The last reader, Natasha Wheat, decided not to read at all; rather, she turned to the audience and asked, “What does a just art economy looks like?” Immediately, people chimed in. The space turned into a sauna of conjectures, arguments, personal anecdotes, and pleas. A variety of ideas and subjects — everything from emphasizing the importance of guilds and collectives to providing braces for children — were bandied about. These rants often lacked direction. Many were fueled by emotion and gave way to incomprehensible babble about new economies without realizing the previous paths paved by Marx, Adam Smith, and Keynes. But the passion, heretofore dormant, was inspiring.

Interestingly, the only thing missing from all the cries of desperation was a focus on artwork itself. In this small storefront room, everyone — artists, writers, curators, historians, and spectators — was hyper-aware about the lack of funding. But ironically, art had gone missing as well. Not many will disagree with the assertion that workers deserve payment for their labor, but what if their work blows? If I actively paint a canvas for eight hours a day, and no one finds it of value, why should I get paid? If money were a given, we’d all be doodling for dollars.

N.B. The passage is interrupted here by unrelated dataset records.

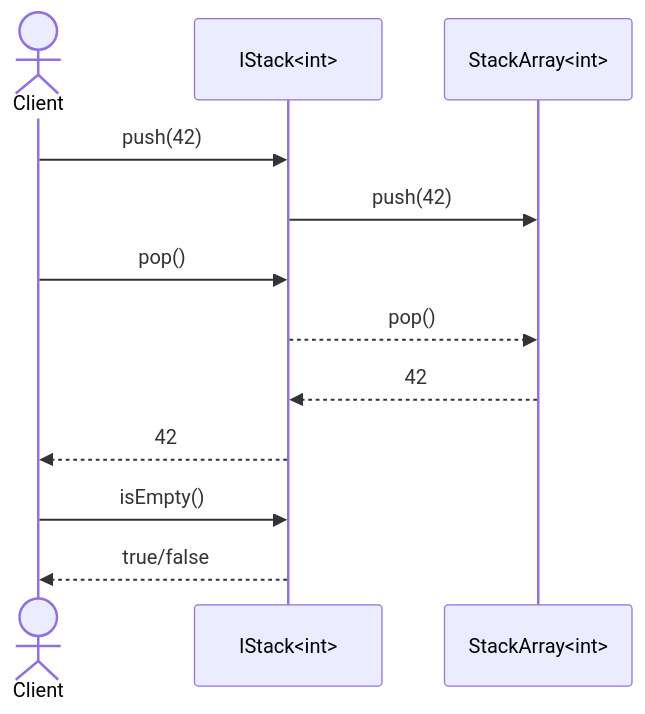
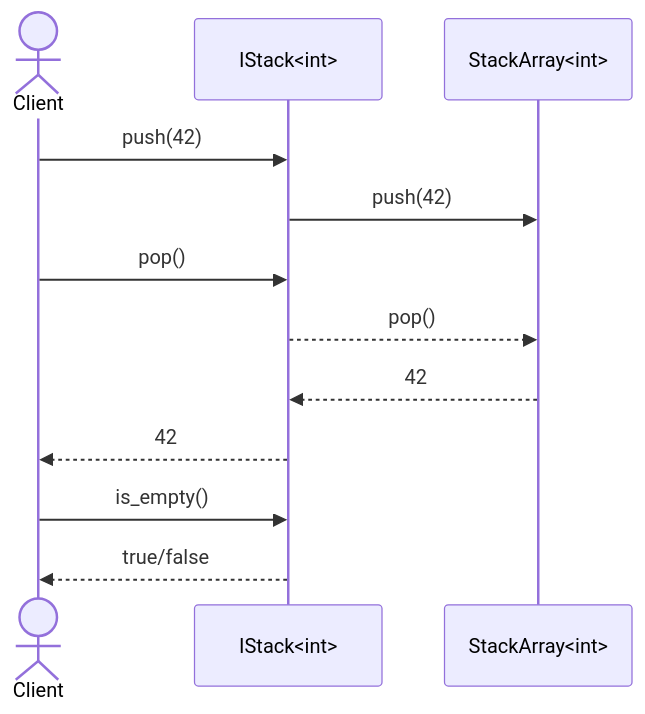
The third of 3 diagrams in src/courses/001-back-to-basics/003-core-data-structures/001-abstract-data-types.md (damiandrzewicz/moderndev-blog), drawn with Mermaid before and after one commit. The commit also changed other lines of this file and 5 other files, not shown here.

````diff
--- a/src/courses/001-back-to-basics/003-core-data-structures/001-abstract-data-types.md
+++ b/src/courses/001-back-to-basics/003-core-data-structures/001-abstract-data-types.md
@@ -224,17 +225,17 @@
 ```mermaid
 sequenceDiagram
     actor Client
     participant I as IStack<int>
     participant SA as StackArray<int>
 
     Client->>I: push(42)
     I->>SA: push(42)
 
     Client->>I: pop()
     I-->>SA: pop()
     SA-->>I: 42
     I-->>Client: 42
 
-    Client->>I: isEmpty()
+  Client->>I: is_empty()
     I-->>Client: true/false
 ```
````
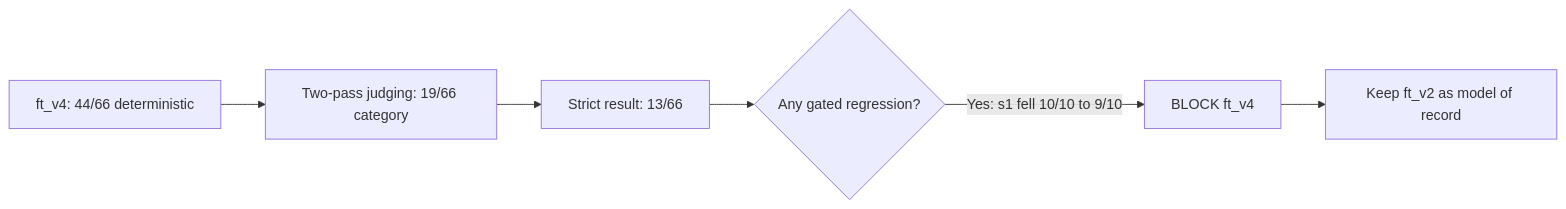
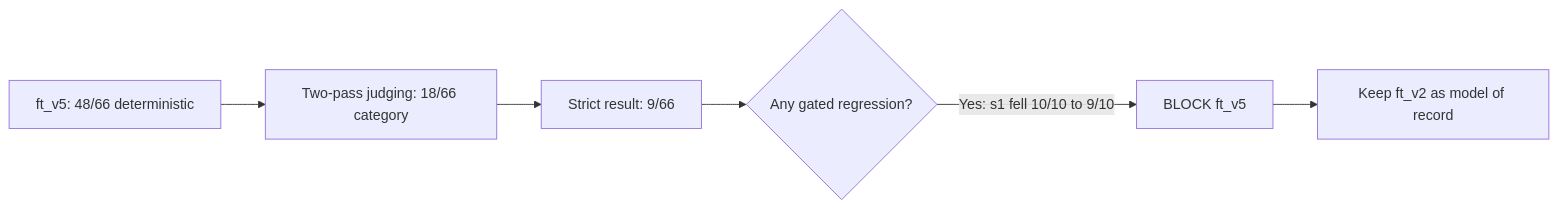
One commit to adidshaft/signalfit-slm changed the diagram in README.md. Above: the diagram before and after it, drawn with Mermaid. The commit also changed other lines of this file and 7 other files, not shown here.

````diff
--- a/README.md
+++ b/README.md
@@ -80,8 +82,8 @@
 ```mermaid
 flowchart LR
-    A["ft_v4: 44/66 deterministic"] --> B["Two-pass judging: 19/66 category"]
-    B --> C["Strict result: 13/66"]
+    A["ft_v5: 48/66 deterministic"] --> B["Two-pass judging: 18/66 category"]
+    B --> C["Strict result: 9/66"]
     C --> D{"Any gated regression?"}
-    D -->|"Yes: s1 fell 10/10 to 9/10"| E["BLOCK ft_v4"]
+    D -->|"Yes: s1 fell 10/10 to 9/10"| E["BLOCK ft_v5"]
     E --> F["Keep ft_v2 as model of record"]
 ```
````
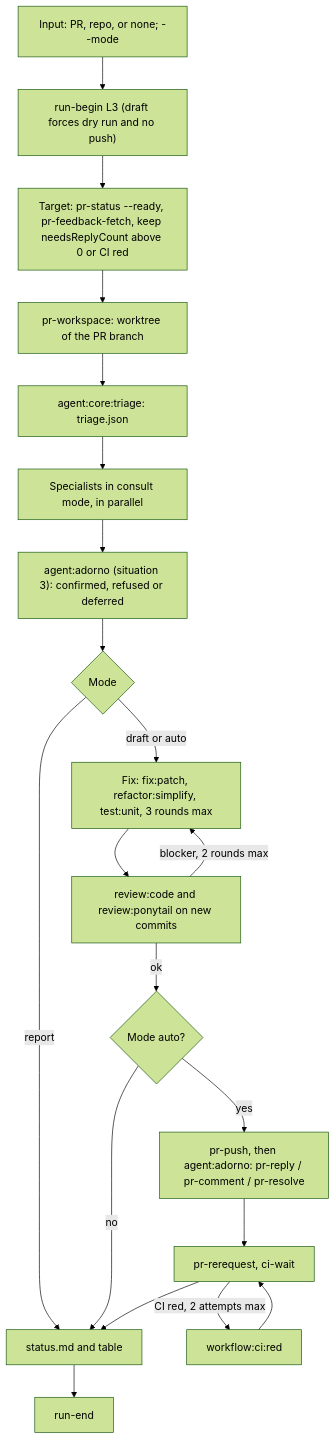
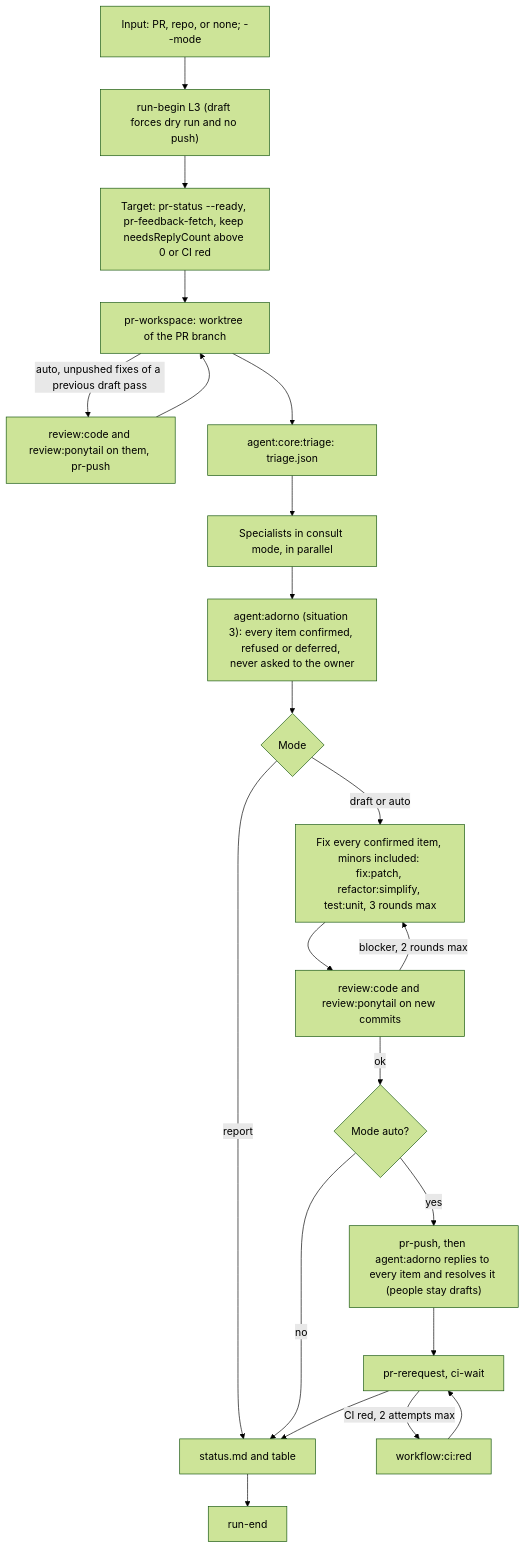
Before and after one commit to nicolasmondain/adorno: the first of 2 diagrams in src/workflows/review/SCHEMA.md, drawn with Mermaid (forest theme). The commit also changed 16 other files, not shown here.

First line of the commit message:
feat(workflows): let review:received rule, fix and resolve every thread without asking

````diff
--- a/src/workflows/review/SCHEMA.md
+++ b/src/workflows/review/SCHEMA.md
@@ -5,22 +5,24 @@
 ```mermaid
 flowchart TD
   A["Input: PR, repo, or none; --mode"] --> B["run-begin L3 (draft forces dry run and no push)"]
   B --> C["Target: pr-status --ready, pr-feedback-fetch, keep needsReplyCount above 0 or CI red"]
   C --> D["pr-workspace: worktree of the PR branch"]
+  D -->|"auto, unpushed fixes of a previous draft pass"| DP["review:code and review:ponytail on them, pr-push"]
+  DP --> D
   D --> E["agent:core:triage: triage.json"]
   E --> F["Specialists in consult mode, in parallel"]
-  F --> G["agent:adorno (situation 3): confirmed, refused or deferred"]
+  F --> G["agent:adorno (situation 3): every item confirmed, refused or deferred, never asked to the owner"]
   G --> H{"Mode"}
   H -->|"report"| N["status.md and table"]
-  H -->|"draft or auto"| I["Fix: fix:patch, refactor:simplify, test:unit, 3 rounds max"]
+  H -->|"draft or auto"| I["Fix every confirmed item, minors included: fix:patch, refactor:simplify, test:unit, 3 rounds max"]
   I --> J["review:code and review:ponytail on new commits"]
   J -->|"blocker, 2 rounds max"| I
   J -->|"ok"| K{"Mode auto?"}
   K -->|"no"| N
-  K -->|"yes"| L["pr-push, then agent:adorno: pr-reply / pr-comment / pr-resolve"]
+  K -->|"yes"| L["pr-push, then agent:adorno replies to every item and resolves it (people stay drafts)"]
   L --> M["pr-rerequest, ci-wait"]
   M -->|"CI red, 2 attempts max"| R["workflow:ci:red"]
   R --> M
   M --> N
   N --> O["run-end"]
 ```
````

Zachary Royer Scholz, one of the readers and most intelligent contributors to the discussions, ended the event with a similar concern. He shifted the blame away from the economy and back toward the art. “Canada has strong government and institutional funding for its artists, but look at its art … it sucks!” Just then, a man on the opposite side of the room descended on Scholz, barking in protest. His ass-length dreads swung in tandem with his raised fists. It looked like a fight might break out, but the affront turned out to be performative — the room was filled with artists, after all.

I don’t find it coincidental that Dave Hickey’s The Invisible Dragon: Essays On Beauty (University of Chicago Press, 152 pages, $22) stirred from its coma this year. Its polemics could not be revived at a better time. First released in 1993, the book has been out of print for several years. Hickey originally pulled the plug because the “intensity and icy aggression” of The Invisible Dragon’s provocation was too great. In other words, people were pissed because Hickey insisted on the importance of art’s beauty.

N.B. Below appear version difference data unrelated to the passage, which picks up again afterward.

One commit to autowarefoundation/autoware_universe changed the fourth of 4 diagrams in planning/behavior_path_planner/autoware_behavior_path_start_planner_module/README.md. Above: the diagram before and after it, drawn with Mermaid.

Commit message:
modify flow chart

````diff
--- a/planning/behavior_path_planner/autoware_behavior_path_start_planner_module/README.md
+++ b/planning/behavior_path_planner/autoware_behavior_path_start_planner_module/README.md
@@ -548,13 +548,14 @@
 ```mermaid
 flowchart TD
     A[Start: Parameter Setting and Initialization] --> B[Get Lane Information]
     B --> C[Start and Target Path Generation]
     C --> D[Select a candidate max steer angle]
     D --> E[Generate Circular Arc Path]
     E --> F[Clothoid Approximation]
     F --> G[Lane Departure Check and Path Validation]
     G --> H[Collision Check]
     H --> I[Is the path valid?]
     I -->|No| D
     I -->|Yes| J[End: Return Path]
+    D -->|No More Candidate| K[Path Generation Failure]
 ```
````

In the collection’s first essay, “Enter The Dragon: On the Vernacular of Beauty,” Hickey argues that beauty has been replaced by meaning, and laments the art market baton swap from art dealers to institutions. “The institution’s curators hold a public trust,” Hickey writes. “They must look attentively and genuinely care about what artists mean, and what this meaning means in a public context — and, therefore, almost of necessity, they must distrust appearances.”

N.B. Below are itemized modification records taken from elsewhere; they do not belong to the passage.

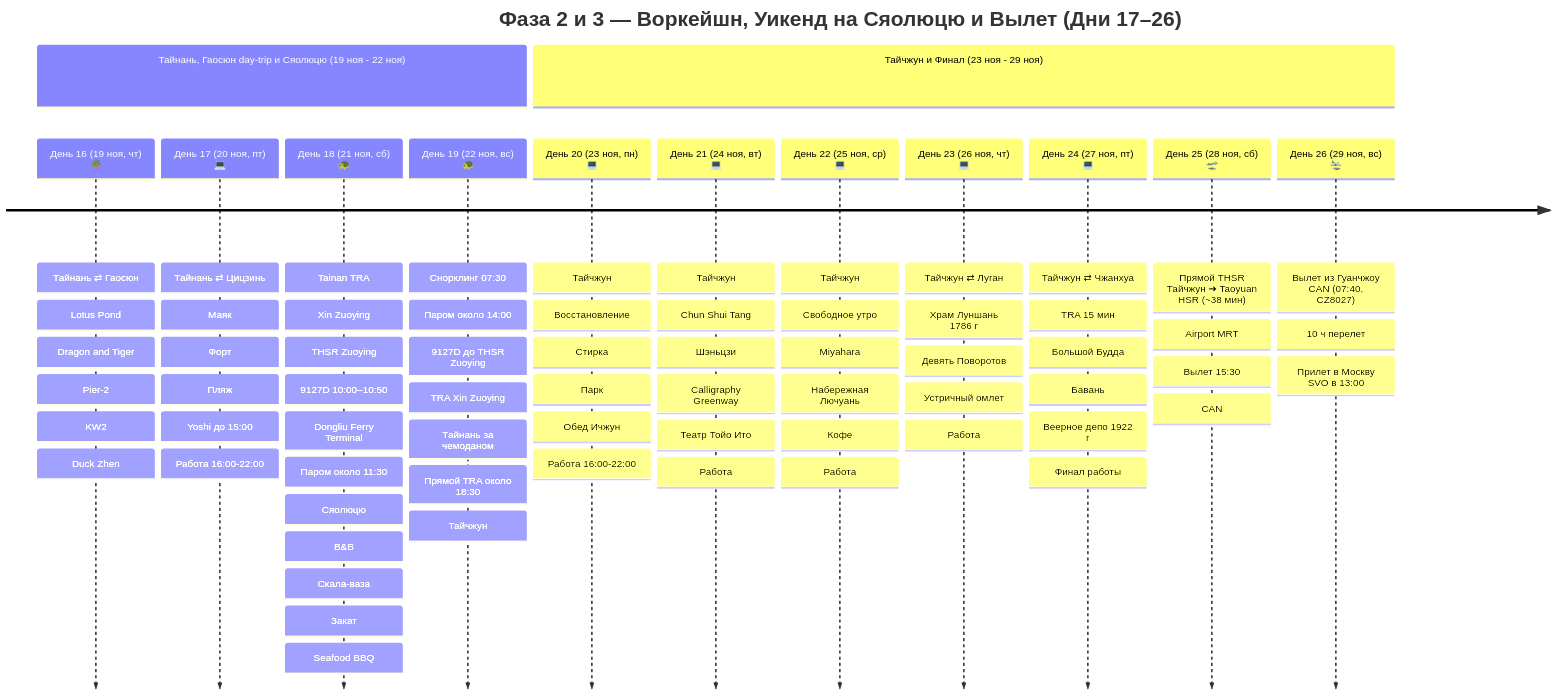
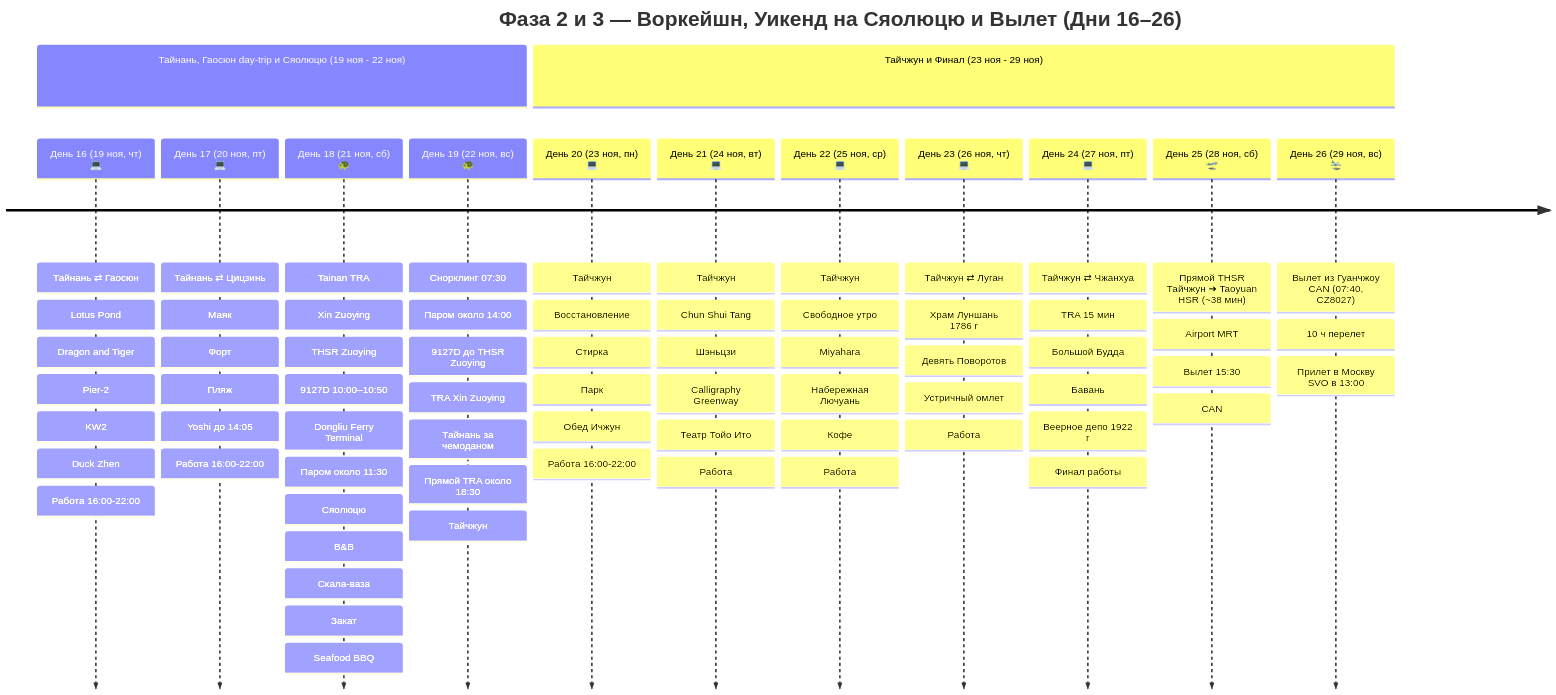
Before and after one commit to injurka/obsidian-mark: the second of 2 diagrams in Personal Note/Travel/-- Taiwan/Taiwan.md, drawn with Mermaid. The commit also changed other lines of this file and 11 other files, not shown here.

````diff
--- a/Personal Note/Travel/-- Taiwan/Taiwan.md
+++ b/Personal Note/Travel/-- Taiwan/Taiwan.md
@@ -83,17 +84,17 @@
 ```mermaid
 timeline
-    title Фаза 2 и 3 — Воркейшн, Уикенд на Сяолюцю и Вылет (Дни 17–26)
+    title Фаза 2 и 3 — Воркейшн, Уикенд на Сяолюцю и Вылет (Дни 16–26)
     section Тайнань, Гаосюн day-trip и Сяолюцю (19 ноя - 22 ноя)
-        День 16 (19 ноя, чт) 🌴 : Тайнань ⇄ Гаосюн : Lotus Pond : Dragon and Tiger : Pier-2 : KW2 : Duck Zhen
-        День 17 (20 ноя, пт) 💻 : Тайнань ⇄ Цицзинь : Маяк : Форт : Пляж : Yoshi до 15:00 : Работа 16:00-22:00
+        День 16 (19 ноя, чт) 💻 : Тайнань ⇄ Гаосюн : Lotus Pond : Dragon and Tiger : Pier-2 : KW2 : Duck Zhen : Работа 16:00-22:00
+        День 17 (20 ноя, пт) 💻 : Тайнань ⇄ Цицзинь : Маяк : Форт : Пляж : Yoshi до 14:05 : Работа 16:00-22:00
         День 18 (21 ноя, сб) 🐢 : Tainan TRA : Xin Zuoying : THSR Zuoying : 9127D 10:00–10:50 : Dongliu Ferry Terminal : Паром около 11:30 : Сяолюцю : B&B : Скала-ваза : Закат : Seafood BBQ
         День 19 (22 ноя, вс) 🐢 : Снорклинг 07:30 : Паром около 14:00 : 9127D до THSR Zuoying : TRA Xin Zuoying : Тайнань за чемоданом : Прямой TRA около 18:30 : Тайчжун
     section Тайчжун и Финал (23 ноя - 29 ноя)
         День 20 (23 ноя, пн) 💻 : Тайчжун : Восстановление : Стирка : Парк : Обед Ичжун : Работа 16:00-22:00
         День 21 (24 ноя, вт) 💻 : Тайчжун : Chun Shui Tang : Шэньцзи : Calligraphy Greenway : Театр Тойо Ито : Работа
         День 22 (25 ноя, ср) 💻 : Тайчжун : Свободное утро : Miyahara : Набережная Лючуань : Кофе : Работа
         День 23 (26 ноя, чт) 💻 : Тайчжун ⇄ Луган : Храм Луншань 1786 г : Девять Поворотов : Устричный омлет : Работа
         День 24 (27 ноя, пт) 💻 : Тайчжун ⇄ Чжанхуа : TRA 15 мин : Большой Будда : Бавань : Веерное депо 1922 г : Финал работы
         День 25 (28 ноя, сб) 🛫 : Прямой THSR Тайчжун ➔ Taoyuan HSR (~38 мин) : Airport MRT : Вылет 15:30 : CAN
         День 26 (29 ноя, вс) 🛬 : Вылет из Гуанчжоу CAN (07:40, CZ8027) : 10 ч перелет : Прилет в Москву SVO в 13:00
 ```
````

The problem, according to Hickey, parallels the one in Michel Foucault’s 1975’s Discipline and Punish, wherein punishment shifts from the external, via physical torture as public spectacle, to the internal — torture of the soul and mind via incarceration and criminal psychiatry. In effect, it’s a shift of gaze and surveillance: we now internalize this gaze and monitor ourselves.

But what does this have to do with art? Art limited to meaning loses its subversive potential; it gets too worried and existential. By contrast, allowing art to express itself through appearances also allows it to find new folds within an otherwise predetermined economy of signs — an economy controlled exclusively by arts institutions.

I imagine if Hickey had been in that room that evening, he would have stood up early on to demand that everyone stop acting like economists: You’re artists, dammit. You’re not here to fix the economy, you’re here to create things. Now go out and make shit — but for Christ’s sake, make it beautiful. *;